When December sales were announced, they were disappointing. "Do not worry!" we were told, for the holiday shopping season no longer ends on December 25th. Gift cards were to be the savior of retail, and all manner of data were trotted out to prove how they had been growing 25% year-over-year, were this many billions of dollars, were about to hit the malls and stores after New Year’s Eve, you will see. So said the Knave of Hearts.
Alas, it was not to be. With December behind us, in January, we were told retail sales were bad because "It was too warm." If your business is selling mittens and scarves and winter coats, this would make some sense, as it was, after all, one of the warmest Januarys on record.
The ever curious Alice asked "What happened to all of those billions of dollars in gift cards that were the rationale for the weak December? Why would good weather, unseasonably warm winter weather, 60 degrees in the Northeast weather, prevent those gift card recipients from spending their booty?"
In an illogical land, Alice had unfortunately reached a logical point: Why would Weather — assuming it wasn’t tornadoes or floods or locusts or slaying of the first born — have prevented all those billions of dollars in gift cards from being redeemed? Memory fails to recall shoppers at Best Buy, Amazon, Circuit City, or Home Depot gift cards expressing issues with unseasonably nice weather as why they didn’t exchange their gift cards for goods. Live and learn.
Which brings us to February. Alice, our astute observer of retail, asked "If January was too warm for retailers, then surely the cold snap in February must have helped!" But it was no aid, as February sales fell below expectations, a disappointment, despite the respite from January’s heat wave.

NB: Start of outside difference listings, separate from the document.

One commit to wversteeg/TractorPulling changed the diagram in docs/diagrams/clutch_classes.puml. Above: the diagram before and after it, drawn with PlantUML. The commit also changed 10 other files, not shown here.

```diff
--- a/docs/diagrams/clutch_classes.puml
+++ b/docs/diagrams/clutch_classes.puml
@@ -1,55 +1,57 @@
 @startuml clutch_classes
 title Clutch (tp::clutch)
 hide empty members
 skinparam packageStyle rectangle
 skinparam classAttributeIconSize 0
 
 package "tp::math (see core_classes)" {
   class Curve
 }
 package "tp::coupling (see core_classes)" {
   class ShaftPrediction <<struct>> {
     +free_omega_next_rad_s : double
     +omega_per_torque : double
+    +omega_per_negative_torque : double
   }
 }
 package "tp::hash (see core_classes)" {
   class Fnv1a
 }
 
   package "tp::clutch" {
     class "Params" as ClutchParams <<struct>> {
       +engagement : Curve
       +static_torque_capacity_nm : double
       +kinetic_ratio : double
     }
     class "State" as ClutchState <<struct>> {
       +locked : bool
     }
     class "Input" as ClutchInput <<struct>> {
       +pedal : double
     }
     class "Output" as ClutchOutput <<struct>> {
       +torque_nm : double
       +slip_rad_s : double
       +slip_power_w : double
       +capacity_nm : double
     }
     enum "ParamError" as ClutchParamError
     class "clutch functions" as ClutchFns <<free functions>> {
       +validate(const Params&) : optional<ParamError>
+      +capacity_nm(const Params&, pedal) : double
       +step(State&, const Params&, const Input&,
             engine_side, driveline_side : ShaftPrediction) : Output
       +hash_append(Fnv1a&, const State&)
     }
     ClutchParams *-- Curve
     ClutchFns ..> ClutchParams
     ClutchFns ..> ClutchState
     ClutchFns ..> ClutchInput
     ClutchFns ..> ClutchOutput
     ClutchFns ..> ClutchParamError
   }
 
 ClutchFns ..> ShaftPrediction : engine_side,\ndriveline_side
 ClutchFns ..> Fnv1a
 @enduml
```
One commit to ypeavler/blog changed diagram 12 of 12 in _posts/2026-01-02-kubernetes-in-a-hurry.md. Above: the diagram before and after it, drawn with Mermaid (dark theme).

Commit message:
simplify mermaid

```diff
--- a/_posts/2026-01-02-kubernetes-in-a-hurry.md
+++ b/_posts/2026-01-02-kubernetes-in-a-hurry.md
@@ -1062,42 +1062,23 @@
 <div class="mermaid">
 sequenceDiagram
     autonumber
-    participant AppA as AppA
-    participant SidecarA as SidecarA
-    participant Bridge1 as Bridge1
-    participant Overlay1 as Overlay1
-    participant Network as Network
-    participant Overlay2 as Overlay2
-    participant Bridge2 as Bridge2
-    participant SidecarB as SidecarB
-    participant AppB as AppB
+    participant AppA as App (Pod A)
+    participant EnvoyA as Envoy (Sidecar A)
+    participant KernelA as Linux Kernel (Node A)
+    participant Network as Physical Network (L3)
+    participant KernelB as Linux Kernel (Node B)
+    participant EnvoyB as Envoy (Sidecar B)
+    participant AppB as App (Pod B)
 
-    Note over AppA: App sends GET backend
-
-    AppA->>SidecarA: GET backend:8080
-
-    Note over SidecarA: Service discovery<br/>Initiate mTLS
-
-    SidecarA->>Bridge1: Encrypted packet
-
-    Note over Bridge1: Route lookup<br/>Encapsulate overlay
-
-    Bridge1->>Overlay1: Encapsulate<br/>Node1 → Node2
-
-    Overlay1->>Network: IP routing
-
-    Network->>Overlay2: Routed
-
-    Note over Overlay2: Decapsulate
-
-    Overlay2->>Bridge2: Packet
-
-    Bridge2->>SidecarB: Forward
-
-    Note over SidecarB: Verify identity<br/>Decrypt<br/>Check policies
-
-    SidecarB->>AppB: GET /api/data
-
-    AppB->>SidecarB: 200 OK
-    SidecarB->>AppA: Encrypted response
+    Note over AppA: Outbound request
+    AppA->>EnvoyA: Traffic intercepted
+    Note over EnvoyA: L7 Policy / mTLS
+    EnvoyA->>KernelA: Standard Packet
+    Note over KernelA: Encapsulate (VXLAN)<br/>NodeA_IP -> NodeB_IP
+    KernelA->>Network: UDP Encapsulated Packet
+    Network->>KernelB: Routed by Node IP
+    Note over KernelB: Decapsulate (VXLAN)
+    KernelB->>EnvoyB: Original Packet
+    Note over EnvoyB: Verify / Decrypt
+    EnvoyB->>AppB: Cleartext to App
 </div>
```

Pity poor Alice, who has not yet learned that once you go through the Retail Looking Glass, walking toward your desired destination only gets you further and further away. Thus, if warm weather prevents the sale of winter garments, then cold weather prevent even more sales.
This is at it should be, for "Wonderland" is after all, an imaginary place. In the world of Retail, the Mad Hatter and the March Hare are at a never-ending tea party, concocting excuses and rationalizations, but refusing to admit whatever the Queen of Hearts can plainly see: a clear trend of slowing, disappointing sales.
After the Tea Party ended, there was but a single smile — the one left behind by the Chesire Cat, who knowing what was coming next — a recession as likely as not — wandered off, leaving those at tea party to set about the new month’s work: Coming up with the next nonsensical excuse for why March sales will have disappointed.
And then Alice awoke . . .